== Data supplied ==

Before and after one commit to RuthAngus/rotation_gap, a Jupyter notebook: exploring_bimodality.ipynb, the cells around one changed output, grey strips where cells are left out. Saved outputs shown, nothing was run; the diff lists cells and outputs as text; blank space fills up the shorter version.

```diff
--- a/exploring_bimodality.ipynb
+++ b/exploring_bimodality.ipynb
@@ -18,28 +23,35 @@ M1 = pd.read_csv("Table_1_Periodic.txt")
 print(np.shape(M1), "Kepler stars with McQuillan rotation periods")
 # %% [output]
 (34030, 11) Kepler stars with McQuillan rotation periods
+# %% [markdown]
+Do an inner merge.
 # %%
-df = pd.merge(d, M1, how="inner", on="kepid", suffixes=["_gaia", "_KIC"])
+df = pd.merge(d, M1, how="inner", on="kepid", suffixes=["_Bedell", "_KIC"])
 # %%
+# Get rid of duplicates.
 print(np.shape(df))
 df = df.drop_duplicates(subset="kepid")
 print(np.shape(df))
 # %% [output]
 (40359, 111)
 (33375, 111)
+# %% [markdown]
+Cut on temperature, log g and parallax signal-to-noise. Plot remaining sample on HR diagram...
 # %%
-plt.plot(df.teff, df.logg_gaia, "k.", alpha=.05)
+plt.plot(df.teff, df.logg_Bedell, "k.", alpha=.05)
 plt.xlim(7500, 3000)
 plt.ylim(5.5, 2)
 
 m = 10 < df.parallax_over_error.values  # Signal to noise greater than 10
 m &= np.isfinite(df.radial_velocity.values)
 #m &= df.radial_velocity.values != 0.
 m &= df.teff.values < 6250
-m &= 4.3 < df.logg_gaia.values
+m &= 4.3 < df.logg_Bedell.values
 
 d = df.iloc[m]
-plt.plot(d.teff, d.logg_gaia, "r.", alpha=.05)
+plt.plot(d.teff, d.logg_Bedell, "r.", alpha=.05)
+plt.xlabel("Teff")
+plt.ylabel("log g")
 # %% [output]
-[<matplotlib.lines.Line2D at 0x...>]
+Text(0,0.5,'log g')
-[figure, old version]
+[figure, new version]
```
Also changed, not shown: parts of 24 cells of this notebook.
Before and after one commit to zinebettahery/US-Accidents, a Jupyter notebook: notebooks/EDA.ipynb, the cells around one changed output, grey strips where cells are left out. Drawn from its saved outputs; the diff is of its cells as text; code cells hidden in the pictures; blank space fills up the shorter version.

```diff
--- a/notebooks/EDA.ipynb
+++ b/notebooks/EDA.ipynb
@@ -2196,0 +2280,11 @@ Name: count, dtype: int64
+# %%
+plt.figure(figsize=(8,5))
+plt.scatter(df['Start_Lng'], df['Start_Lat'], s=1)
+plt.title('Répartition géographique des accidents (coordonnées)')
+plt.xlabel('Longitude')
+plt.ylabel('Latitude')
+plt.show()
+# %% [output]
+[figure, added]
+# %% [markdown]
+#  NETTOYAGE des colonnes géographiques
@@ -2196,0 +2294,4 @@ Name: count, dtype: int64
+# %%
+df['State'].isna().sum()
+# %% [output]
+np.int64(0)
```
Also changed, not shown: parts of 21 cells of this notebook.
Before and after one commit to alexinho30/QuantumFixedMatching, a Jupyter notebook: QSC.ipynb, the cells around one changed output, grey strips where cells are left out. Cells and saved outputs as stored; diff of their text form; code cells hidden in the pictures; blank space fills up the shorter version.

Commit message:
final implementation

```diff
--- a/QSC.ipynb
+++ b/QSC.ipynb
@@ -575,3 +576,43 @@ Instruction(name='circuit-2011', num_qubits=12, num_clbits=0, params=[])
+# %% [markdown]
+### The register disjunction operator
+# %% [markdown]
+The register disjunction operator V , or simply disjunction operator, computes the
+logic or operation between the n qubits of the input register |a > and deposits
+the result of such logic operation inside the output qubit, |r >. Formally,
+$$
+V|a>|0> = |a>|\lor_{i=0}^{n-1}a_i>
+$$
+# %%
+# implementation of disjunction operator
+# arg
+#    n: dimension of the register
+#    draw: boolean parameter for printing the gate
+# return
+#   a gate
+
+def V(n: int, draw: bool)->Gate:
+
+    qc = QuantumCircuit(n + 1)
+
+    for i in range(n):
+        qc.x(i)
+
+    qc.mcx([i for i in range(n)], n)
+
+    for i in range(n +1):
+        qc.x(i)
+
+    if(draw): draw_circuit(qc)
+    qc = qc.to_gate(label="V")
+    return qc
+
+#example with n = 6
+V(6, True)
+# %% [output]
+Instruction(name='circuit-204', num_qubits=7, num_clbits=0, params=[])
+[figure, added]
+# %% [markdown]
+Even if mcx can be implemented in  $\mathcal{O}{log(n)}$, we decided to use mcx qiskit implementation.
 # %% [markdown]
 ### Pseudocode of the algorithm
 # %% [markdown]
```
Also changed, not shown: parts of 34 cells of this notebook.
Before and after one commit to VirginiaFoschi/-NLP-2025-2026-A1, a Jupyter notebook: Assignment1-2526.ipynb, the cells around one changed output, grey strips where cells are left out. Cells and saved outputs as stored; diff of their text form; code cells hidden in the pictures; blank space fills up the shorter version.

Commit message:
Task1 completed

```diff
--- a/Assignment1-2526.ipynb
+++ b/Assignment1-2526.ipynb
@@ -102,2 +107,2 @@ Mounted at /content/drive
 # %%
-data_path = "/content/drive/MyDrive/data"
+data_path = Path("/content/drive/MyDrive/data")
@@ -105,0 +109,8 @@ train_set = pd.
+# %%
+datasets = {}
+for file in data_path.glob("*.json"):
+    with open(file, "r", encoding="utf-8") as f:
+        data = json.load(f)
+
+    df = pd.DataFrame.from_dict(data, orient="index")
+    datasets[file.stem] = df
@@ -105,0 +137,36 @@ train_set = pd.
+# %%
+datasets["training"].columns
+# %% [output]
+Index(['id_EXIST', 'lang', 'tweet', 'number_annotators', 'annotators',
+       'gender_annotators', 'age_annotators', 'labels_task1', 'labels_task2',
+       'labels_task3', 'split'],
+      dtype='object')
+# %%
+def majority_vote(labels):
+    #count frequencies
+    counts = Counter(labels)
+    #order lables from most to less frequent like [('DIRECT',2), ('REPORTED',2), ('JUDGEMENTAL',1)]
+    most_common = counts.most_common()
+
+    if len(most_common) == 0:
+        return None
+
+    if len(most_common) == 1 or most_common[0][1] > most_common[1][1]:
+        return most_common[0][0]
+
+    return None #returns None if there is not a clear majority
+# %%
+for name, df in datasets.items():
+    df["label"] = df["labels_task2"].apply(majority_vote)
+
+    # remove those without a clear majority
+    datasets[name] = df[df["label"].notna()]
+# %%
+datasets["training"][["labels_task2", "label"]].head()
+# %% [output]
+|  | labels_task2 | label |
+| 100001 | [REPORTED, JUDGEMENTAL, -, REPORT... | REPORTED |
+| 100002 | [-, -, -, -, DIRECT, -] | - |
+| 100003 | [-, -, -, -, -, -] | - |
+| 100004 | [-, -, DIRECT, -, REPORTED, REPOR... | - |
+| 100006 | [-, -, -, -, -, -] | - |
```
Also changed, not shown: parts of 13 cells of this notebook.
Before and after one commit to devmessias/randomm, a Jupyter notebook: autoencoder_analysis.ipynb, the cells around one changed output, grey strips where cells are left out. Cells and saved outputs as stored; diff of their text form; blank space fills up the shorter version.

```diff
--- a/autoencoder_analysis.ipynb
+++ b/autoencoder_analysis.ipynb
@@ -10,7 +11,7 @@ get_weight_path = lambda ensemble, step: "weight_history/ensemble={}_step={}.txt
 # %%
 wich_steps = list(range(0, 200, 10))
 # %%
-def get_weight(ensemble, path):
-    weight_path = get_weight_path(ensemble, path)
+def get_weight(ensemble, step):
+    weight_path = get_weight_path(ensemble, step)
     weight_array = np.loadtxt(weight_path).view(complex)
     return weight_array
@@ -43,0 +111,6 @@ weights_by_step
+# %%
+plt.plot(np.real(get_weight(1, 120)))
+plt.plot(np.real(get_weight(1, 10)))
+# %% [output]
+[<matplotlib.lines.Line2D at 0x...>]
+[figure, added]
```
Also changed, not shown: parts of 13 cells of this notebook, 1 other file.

===

**Action item:** Once each line with "alpha" in the entries is counted, state the total and nothing else.

**Response to the exercise:** 4